From The Art and Popular Culture Encyclopedia
The word tradition comes from the Latin word traditio which means "to hand down" or "to hand over." It is used in a number of ways in the English language:
- A meme; beliefs or customs taught by one generation to the next, often orally. For example, we can speak of the tradition of sending birth announcements.
- A set of customs or practices. For example, we can speak of Christmas traditions.
- A broad religious movement made up of religious denominations or church bodies that have a common history, customs, culture, and, to some extent, body of teachings. For example, one can speak of Islam's Sufi tradition or Christianity's Lutheran tradition.

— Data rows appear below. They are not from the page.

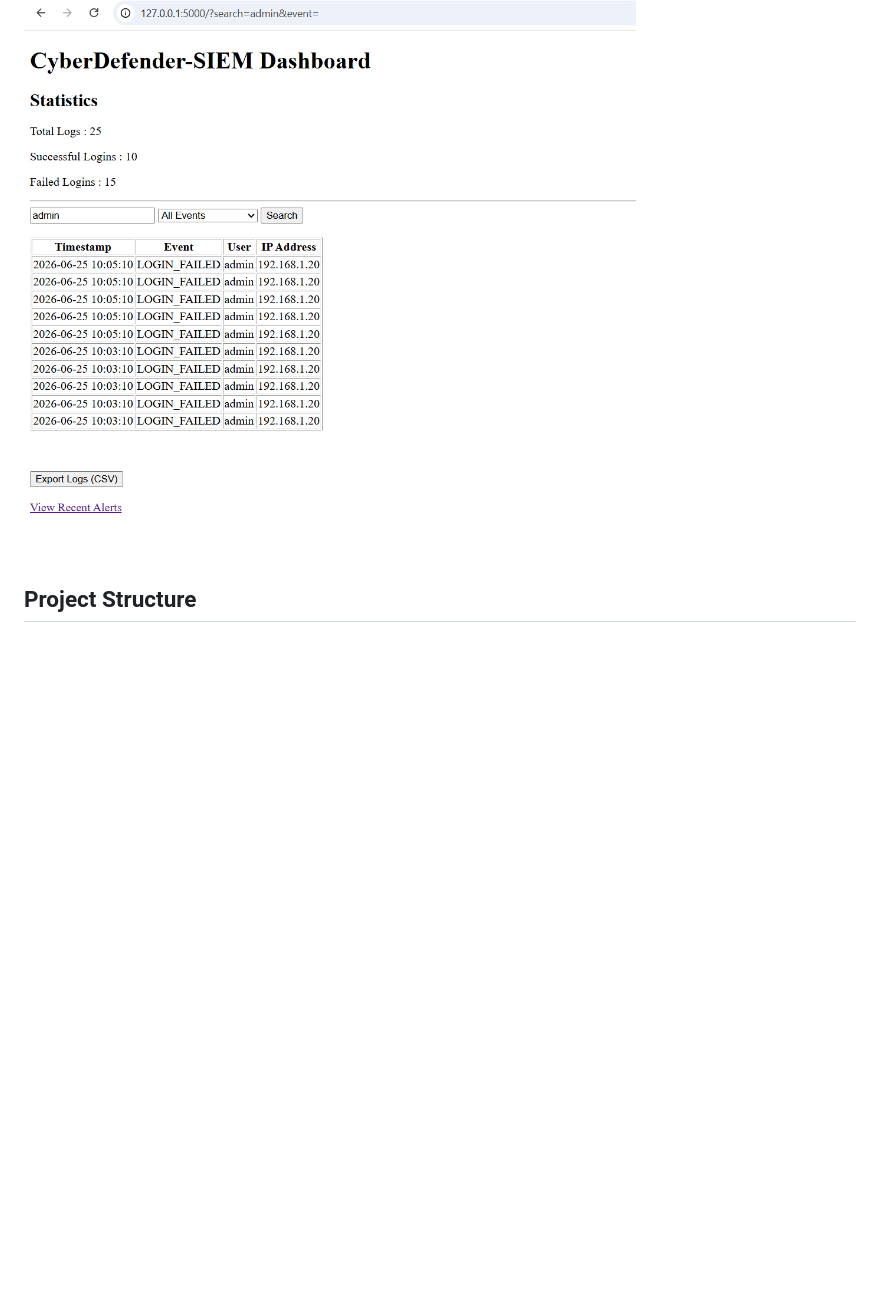
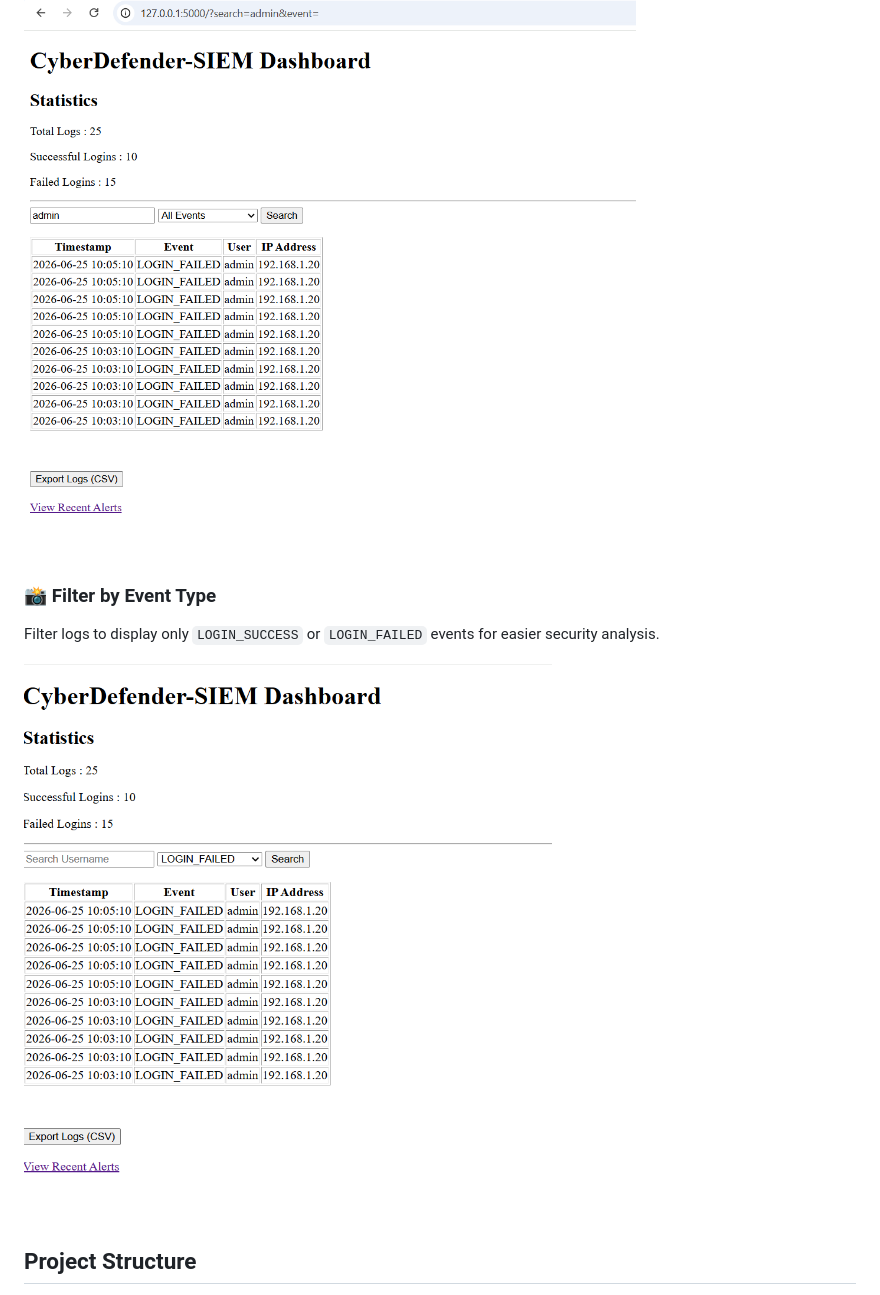
Before and after one commit to nisargarnayak22-lgtm/CyberDefender-SIEM, a Markdown page: readme.md, the part around the change. Drawn GitHub-style; blank space fills up the shorter version.

Commit message:
Updated README with Day 11 screenshots

```diff
--- a/readme.md
+++ b/readme.md
@@ -246,6 +246,12 @@ Search logs based on a specific username to quickly locate user activities.
 
 ![Search by Username](screenshot/search_by_username.png)
 
+### 📸 Filter by Event Type
+
+Filter logs to display only `LOGIN_SUCCESS` or `LOGIN_FAILED` events for easier security analysis.
+
+![Filter by Event Type](screenshot/filter_login_failed.png)
+
 
 ## Project Structure
 
```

However, on a more basic theoretical level, tradition(s) can be seen as information or composed of information. For that which is brought into the present from the past, in a particular societal context, is information. This is even more fundamental than particular acts or practices even if repeated over a long sequence of time. For such acts or practices, once performed, disappear unless they have been transformed into some manner of communicable information.
- Tradition and the Individual Talent by T. S. Eliot
- Traditional culture
- Perennial philosophy
- Sacred Tradition (Roman Catholic)
- Time immemorial
- Traditional medicine
- Traditional music
- Traditional story
- Kissing traditions
Comparison / Contrast